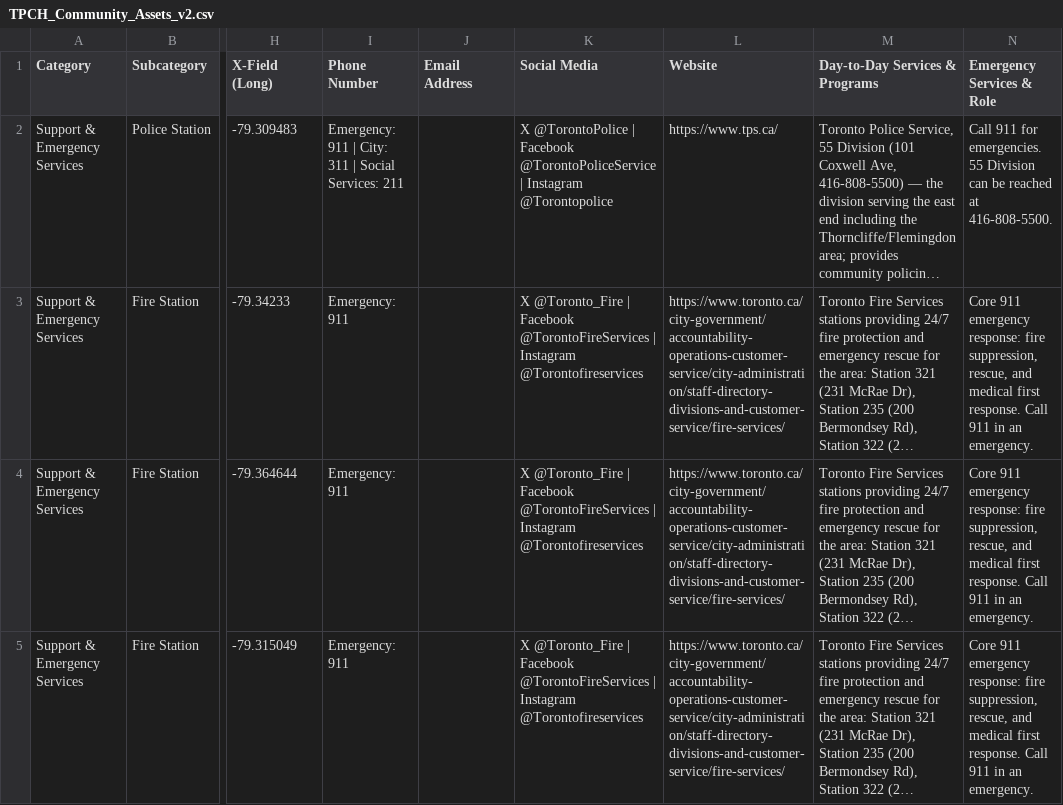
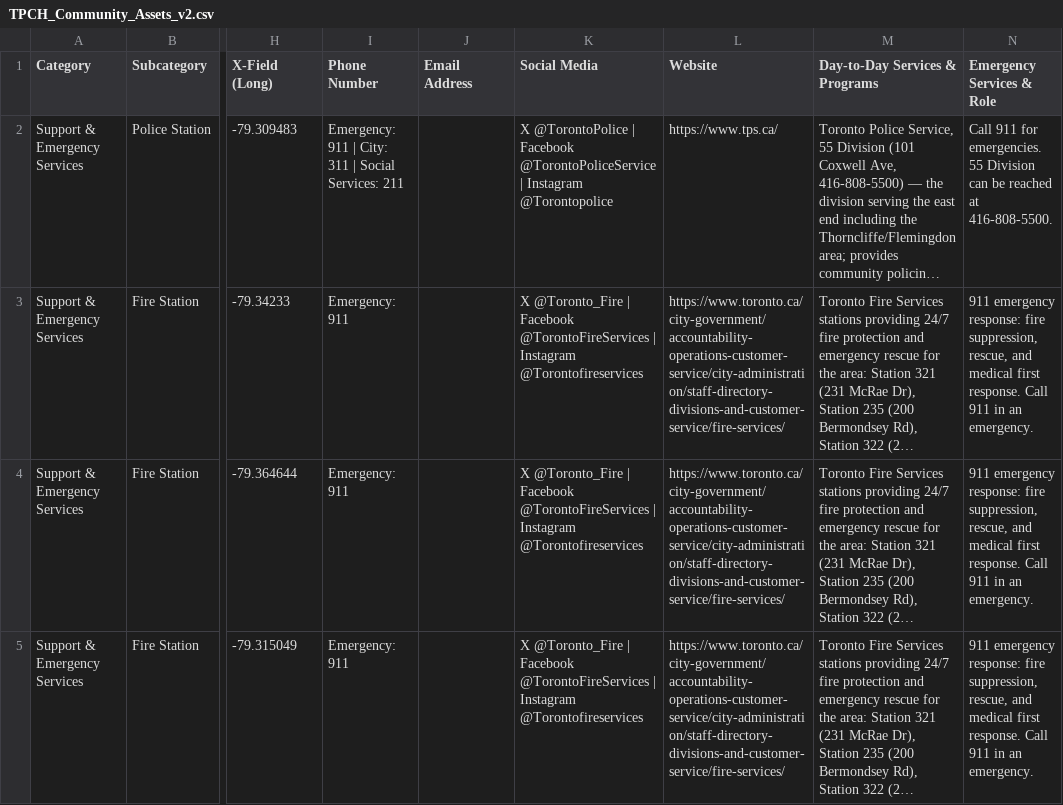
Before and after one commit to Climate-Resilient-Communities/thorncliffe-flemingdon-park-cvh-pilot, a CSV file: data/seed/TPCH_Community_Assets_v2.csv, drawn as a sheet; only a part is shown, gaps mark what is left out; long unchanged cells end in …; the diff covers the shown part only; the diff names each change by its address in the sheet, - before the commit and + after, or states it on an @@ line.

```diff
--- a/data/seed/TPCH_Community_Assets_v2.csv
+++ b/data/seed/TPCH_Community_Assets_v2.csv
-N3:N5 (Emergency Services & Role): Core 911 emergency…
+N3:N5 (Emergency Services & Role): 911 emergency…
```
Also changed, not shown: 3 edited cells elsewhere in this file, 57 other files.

----

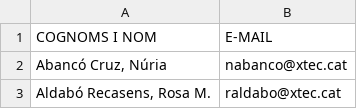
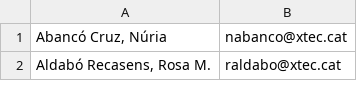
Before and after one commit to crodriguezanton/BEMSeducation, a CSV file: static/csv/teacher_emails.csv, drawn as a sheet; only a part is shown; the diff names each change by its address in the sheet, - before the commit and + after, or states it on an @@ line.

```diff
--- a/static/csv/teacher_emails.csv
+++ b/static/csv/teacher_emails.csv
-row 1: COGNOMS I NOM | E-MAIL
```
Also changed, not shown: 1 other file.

----

TASK DESCRIPTION:
Among the entries above, the line containing "Before and after one commit to crodriguezanton/BEMSeducation, a", the line containing "Also changed, not shown: 1 other file.", and all lines between them are to be restated word for word; nothing else belongs in the reply.

SOLUTION TO THE EXERCISE:
Before and after one commit to crodriguezanton/BEMSeducation, a CSV file: static/csv/teacher_emails.csv, drawn as a sheet; only a part is shown; the diff names each change by its address in the sheet, - before the commit and + after, or states it on an @@ line.

```diff
--- a/static/csv/teacher_emails.csv
+++ b/static/csv/teacher_emails.csv
-row 1: COGNOMS I NOM | E-MAIL
```
Also changed, not shown: 1 other file.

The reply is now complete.